*** Opening PROVIDED DATA ***

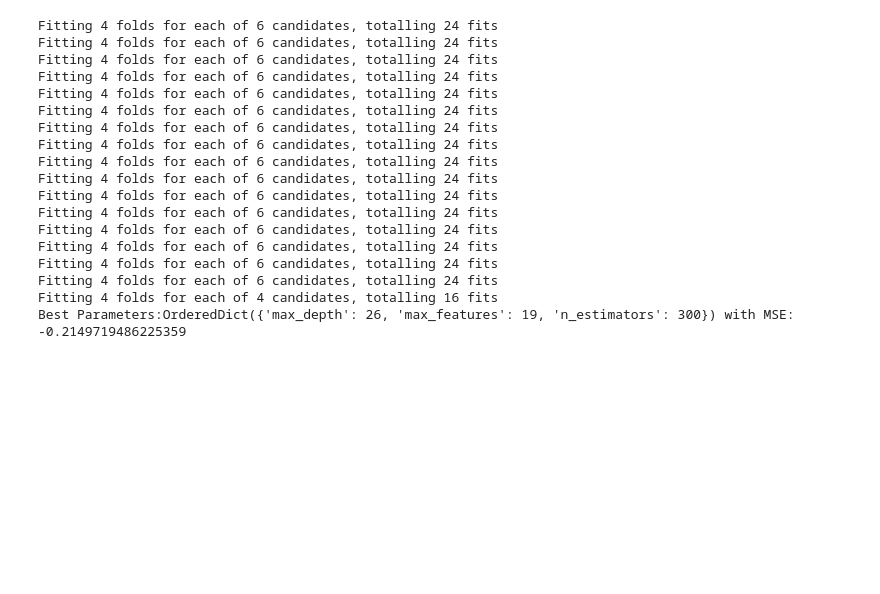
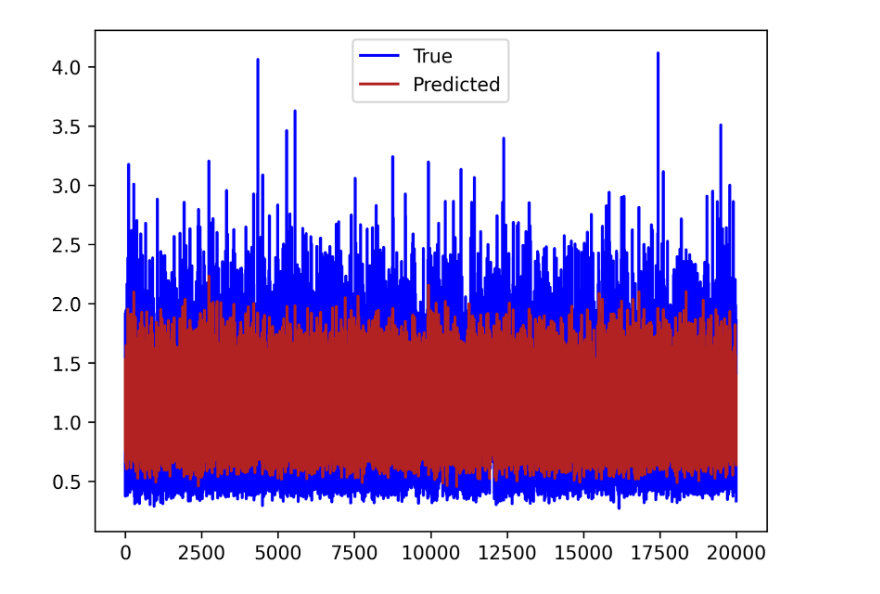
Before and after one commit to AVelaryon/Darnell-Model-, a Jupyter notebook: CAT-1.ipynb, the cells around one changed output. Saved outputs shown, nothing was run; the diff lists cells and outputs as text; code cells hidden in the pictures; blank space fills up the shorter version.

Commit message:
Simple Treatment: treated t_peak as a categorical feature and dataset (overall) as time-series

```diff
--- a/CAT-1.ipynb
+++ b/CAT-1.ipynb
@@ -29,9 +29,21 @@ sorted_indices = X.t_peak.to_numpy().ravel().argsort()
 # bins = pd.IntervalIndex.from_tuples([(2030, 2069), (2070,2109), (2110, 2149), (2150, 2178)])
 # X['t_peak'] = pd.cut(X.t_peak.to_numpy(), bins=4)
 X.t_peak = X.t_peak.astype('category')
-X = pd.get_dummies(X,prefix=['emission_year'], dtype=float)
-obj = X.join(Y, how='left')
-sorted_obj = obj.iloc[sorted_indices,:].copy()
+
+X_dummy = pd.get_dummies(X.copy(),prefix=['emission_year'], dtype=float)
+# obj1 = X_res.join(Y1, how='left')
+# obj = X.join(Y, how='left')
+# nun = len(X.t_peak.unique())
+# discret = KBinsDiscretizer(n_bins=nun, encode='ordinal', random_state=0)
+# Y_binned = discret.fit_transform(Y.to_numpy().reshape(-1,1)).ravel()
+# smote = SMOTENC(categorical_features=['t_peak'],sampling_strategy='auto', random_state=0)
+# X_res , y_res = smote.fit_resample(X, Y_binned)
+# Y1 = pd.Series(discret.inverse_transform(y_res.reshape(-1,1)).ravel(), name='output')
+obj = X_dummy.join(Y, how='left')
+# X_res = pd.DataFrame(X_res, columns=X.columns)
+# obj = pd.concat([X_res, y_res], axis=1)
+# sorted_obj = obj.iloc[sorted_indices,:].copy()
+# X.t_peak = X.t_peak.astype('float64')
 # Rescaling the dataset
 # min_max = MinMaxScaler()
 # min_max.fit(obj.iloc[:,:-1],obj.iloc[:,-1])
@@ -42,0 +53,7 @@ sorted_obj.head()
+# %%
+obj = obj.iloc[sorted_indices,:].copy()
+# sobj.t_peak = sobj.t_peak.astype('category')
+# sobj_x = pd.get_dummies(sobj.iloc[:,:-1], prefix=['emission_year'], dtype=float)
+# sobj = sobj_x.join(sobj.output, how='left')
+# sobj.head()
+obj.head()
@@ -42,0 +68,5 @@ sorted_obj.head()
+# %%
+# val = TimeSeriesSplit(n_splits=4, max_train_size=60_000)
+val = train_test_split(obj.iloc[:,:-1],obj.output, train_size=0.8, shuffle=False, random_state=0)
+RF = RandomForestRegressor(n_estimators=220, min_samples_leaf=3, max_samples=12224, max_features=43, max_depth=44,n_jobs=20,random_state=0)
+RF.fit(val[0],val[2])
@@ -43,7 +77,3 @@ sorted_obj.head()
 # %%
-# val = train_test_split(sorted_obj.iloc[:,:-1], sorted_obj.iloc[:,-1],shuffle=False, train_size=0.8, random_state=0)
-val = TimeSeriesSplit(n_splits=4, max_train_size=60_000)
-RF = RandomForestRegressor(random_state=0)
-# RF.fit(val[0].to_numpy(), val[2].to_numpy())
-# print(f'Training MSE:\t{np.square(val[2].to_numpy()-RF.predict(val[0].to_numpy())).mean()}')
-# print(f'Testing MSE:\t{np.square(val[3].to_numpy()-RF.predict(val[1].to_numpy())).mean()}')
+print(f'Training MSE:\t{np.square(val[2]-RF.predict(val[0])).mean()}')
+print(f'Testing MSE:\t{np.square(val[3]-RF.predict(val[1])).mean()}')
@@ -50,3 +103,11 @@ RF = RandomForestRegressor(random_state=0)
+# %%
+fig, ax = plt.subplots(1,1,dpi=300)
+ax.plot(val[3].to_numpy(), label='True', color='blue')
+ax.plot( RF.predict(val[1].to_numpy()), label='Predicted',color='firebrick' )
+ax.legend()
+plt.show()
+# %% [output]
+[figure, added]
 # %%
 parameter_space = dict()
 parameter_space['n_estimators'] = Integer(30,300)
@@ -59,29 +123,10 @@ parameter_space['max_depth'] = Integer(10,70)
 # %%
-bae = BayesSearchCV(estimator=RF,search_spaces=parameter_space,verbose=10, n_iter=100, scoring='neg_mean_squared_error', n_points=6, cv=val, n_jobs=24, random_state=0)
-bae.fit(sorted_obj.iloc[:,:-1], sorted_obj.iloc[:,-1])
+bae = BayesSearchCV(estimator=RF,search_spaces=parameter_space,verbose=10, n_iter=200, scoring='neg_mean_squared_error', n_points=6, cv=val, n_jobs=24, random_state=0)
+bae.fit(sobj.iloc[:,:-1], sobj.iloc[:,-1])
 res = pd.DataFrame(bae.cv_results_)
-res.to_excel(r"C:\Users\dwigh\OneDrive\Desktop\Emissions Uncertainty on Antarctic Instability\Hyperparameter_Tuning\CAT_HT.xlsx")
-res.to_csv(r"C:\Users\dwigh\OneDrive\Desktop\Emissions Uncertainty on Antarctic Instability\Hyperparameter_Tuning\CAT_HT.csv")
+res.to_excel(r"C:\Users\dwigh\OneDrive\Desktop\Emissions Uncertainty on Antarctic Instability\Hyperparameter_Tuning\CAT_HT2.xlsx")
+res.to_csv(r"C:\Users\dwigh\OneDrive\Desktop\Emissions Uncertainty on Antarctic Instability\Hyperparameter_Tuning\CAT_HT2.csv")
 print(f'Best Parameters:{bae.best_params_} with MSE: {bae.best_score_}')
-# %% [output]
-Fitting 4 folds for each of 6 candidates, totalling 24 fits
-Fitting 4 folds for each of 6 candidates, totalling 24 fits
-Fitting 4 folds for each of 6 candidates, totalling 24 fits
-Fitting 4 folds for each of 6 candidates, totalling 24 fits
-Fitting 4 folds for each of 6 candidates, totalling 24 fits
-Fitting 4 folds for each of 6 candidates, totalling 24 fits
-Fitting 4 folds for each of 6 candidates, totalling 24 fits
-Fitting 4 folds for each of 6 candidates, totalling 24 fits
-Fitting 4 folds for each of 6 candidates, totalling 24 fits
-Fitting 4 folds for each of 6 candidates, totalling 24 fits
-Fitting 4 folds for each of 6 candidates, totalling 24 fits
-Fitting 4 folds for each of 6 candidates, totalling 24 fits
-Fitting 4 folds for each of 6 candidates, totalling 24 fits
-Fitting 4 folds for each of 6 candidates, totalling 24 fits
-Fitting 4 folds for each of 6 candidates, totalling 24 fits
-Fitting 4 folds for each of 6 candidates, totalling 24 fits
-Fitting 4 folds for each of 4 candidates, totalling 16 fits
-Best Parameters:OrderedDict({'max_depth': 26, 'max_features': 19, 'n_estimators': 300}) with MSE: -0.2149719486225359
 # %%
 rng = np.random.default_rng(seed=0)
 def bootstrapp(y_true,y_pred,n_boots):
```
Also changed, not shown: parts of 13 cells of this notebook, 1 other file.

*** Closing PROVIDED DATA ***

▸ **WHAT TO PRODUCE**
Copy down every line of the entries containing the word "Testing".

▸ **ANSWER TO THE EXERCISE**
-# print(f'Testing MSE:\t{np.square(val[3].to_numpy()-RF.predict(val[1].to_numpy())).mean()}')
+print(f'Testing MSE:\t{np.square(val[3]-RF.predict(val[1])).mean()}')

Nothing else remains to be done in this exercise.